Location:Park sits astride the state line shared by both Kentucky and Virginia. It is located 8 miles north of Haysi, Virginia, and 7 miles east of Elkhorn, Kentucky, on KY-VA 80.
Facilities:Lodge with 82 rooms and 1 suite (seasonal), cottages (year-round), restaurant (seasonal), convention center (seasonal), 122 campsites with utilities, showers, and restrooms (seasonal), picnic area, picnic shelters, hiking trails (12 miles), bike trails (2 miles), riding stables and trails, Olympic-sized swimming pool, concession stand, boat dock, pedal boat rental, visitor/interpretive center (seasonal), amphitheater, gift shop (seasonal).
Activities:Camping, boating (electric motors only), whitewater rafting, fishing, swimming, hiking, mountain biking, horseback riding, interpretive programs.

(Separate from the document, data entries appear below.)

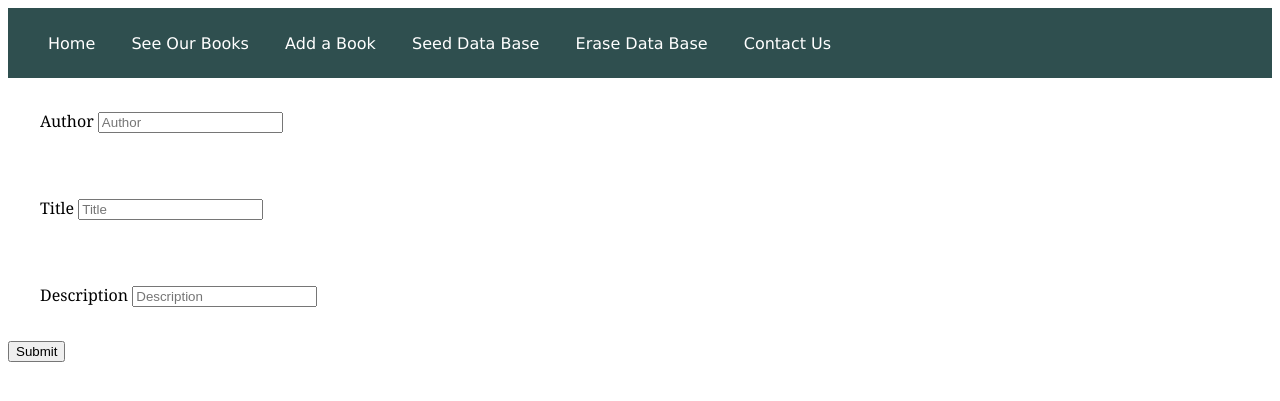
After one commit to srwatchman/books---flask, a Flask app: page /add_book in a window 1280 px wide. The commit adds this page. Shown: the top 401 px of the page. Run offline with Flask 2, Linux system fonts and the light colour scheme.

Commit message:
sql project

```diff
--- a/app.py
+++ b/app.py
@@ -1,8 +1,31 @@
-from flask import Flask, render_template
+import sqlite3
+from flask import Flask, render_template, g, request
+
+PATH = 'db/books.sqlite'
+
 app = Flask(__name__)
+
+def open_connection():
+    connection = getattr(g, '_connection', None)
+    if connection == None:
+        connection = g._connection = sqlite3.connect(PATH)
+    connection.row_factory = sqlite3.Row
+    return connection
+
+def execute_sql(sql, values=(), commit=False, single=False):
+    connection = open_connection()
+    cursor = connection.execute(sql, values)
+    if commit == True:
+        results = connection.commit()
+    else:
+        results = cursor.fetchone() if single else cursor.fetchall()
+
+    cursor.close()
+    return results
 
 @app.route('/')
 def home():
+    jobs = execute_sql('')
     #return 'Hello, Worldzzz!'
     return render_template('index.html')
 
@@ -15,3 +38,42 @@ def book_page():
 def contact_page():
     #return 'The contact page'
     return render_template('contacts.html')
+
+@app.route('/seedDB')
+def seedDB():
+    sqlQ = execute_sql('DROP TABLE IF EXISTS Book',commit=True)
+
+    sqlQuery = execute_sql('CREATE TABLE Book (author TEXT,title TEXT, description TEXT)',commit=True)
+
+    sqlQuery2 = execute_sql('INSERT INTO Book (author,title, description) VALUES ("Mary Shelly","Frankenstein", "A horror story written by a romantic.")',commit=True)
+    sqlQuery2 = execute_sql('INSERT INTO Book (author,title, description) VALUES ("Henry James","The Turn of the Screw", "Another British horror story")',commit=True)
+    sqlQuery2 = execute_sql('INSERT INTO Book (author,title, description) VALUES ("Max Weber","The Protestant Work Ethic and The Spirit", "A classic early 20th Century sociology text")',commit=True)
+    sqlQuery2 = execute_sql('INSERT INTO Book (author,title, description) VALUES ("Robert Putnam","Bowling Alone", "A classic late 20th Century sociology text")',commit=True)
+
+    booksQuery = execute_sql('SELECT rowid, * FROM Book')
+    for book in booksQuery:
+        print(book['rowid'])
+        print(book['author'])
+
+    return '<h1>DB Seeded!</h1>'
+
+@app.route('/erase_DB')
+def eraseDB():
+    sqlQ = execute_sql('DELETE FROM Book',commit=True)
+    return '<h1>Erased!</h1>'
+
+@app.route('/all_books')
+def all_books():
+    books = execute_sql('SELECT * FROM Book')
+    return render_template('all_books.html', books=books)
+
+@app.route('/add_book', methods={'GET','POST'})
+def addbook():
+    if request.method == 'POST':
+        author = request.form['author']
+        title = request.form['title']
+        description = request.form['description']
+
+        returnStatus = execute_sql('INSERT INTO Book (author, title, description) VALUES (?, ?, ?)', (author, title, description),commit=True)
+        return render_template('add_book.html', book_title=title)
+    return render_template('add_book.html', book_title="")
--- a/static/styles.css
+++ b/static/styles.css
@@ -22,3 +22,7 @@ nav {
     border: 1px solid gray;
     margin-top: 1rem;
 }
+
+.form-group {
+    padding: 2rem;
+}
--- /dev/null
+++ b/templates/add_book.html
@@ -0,0 +1,27 @@
+{% extends 'layout.html' %}
+
+{% block body_content %}
+
+{% if book_title != '' %}
+    <h3>The book named "{{book_title}}" has been added to the database!</h3>
+
+{% else %}
+<form method="post">
+    <div class="form-group">
+        <label for="author">Author</label>
+        <input type="text" name="author" required placeholder="Author">
+    </div>
+    <div class="form-group">
+        <label for="title">Title</label>
+        <input type="text" name="title" required placeholder="Title">
+    </div>
+    <div class="form-group">
+        <label for="description">Description</label>
+        <input type="text" name="description" required placeholder="Description">
+    </div>
+
+    <input type="submit">
+  </form>
+{% endif %}
+
+{% endblock %}
--- a/templates/layout.html
+++ b/templates/layout.html
@@ -10,8 +10,12 @@
 <body>
     <nav>
         <a href="{{url_for('home')}}" class="nav">Home</a>
-        <a href="{{url_for('book_page')}}" class="nav">See Our Books</a>
+        <a href="{{url_for('all_books')}}" class="nav">See Our Books</a>
+        <a href="{{url_for('addbook')}}" class="nav">Add a Book</a>
+        <a href="{{url_for('seedDB')}}" class="nav">Seed Data Base</a>
+        <a href="{{url_for('eraseDB')}}" class="nav">Erase Data Base</a>
         <a href="{{url_for('contact_page')}}" class="nav">Contact Us</a>
+
     </nav>
     {% block body_content %}
     {% endblock %}
```
Also changed, not shown: templates/all_books.html (added, +13 -0 lines), db/books.sqlite (added).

Special Features:Often referred to as "The Grand Canyon of the South," Breaks Canyon, the deepest gorge east of the Mississippi River, is 5 miles long, 1,600 feet deep, and 250 million years old. The gorge was carved by the Russell Fork River, a tributary of the Big Sandy. The park is operated by a separate commission comprising members from both Virginia and Kentucky.
Address:PO Box 100
Breaks, VA 24607

Phone:800-982-5122
Web: www.parks.ky.gov/stateparks/bi
Size: 4,500 acres.

See other parks in Virginia.
References in periodicals archive ?
The reforestation at Hawks Nest has attracted elk, resulting in elk viewing tours beginning this year at Breaks Interstate Park.
That segment, which is on the western end of the permit, will ultimately tie into the Phase II 460 project already under way between V-DOT and Bizzack Construction, extending from the Breaks Interstate Park to Alpha's Hawks Nest permit.
at Breaks Interstate Park Conference Center (627 Commission Circle, Breaks, Virginia 24607).
Areas such as the Red River Gorge, Breaks Interstate Park, Big South Fork, and other cliffy sites in the Cumberland Plateau appear to have an abundance of suitable nesting sites for the raven, Further, a growing reintroduced elk, Cervus elaphus, population that likely exceeds 3000, as well as an established coyote population in southeastern Kentucky (Cox 2003) have provided the raven with an additional food resource and the means by which to exploit it, respectively.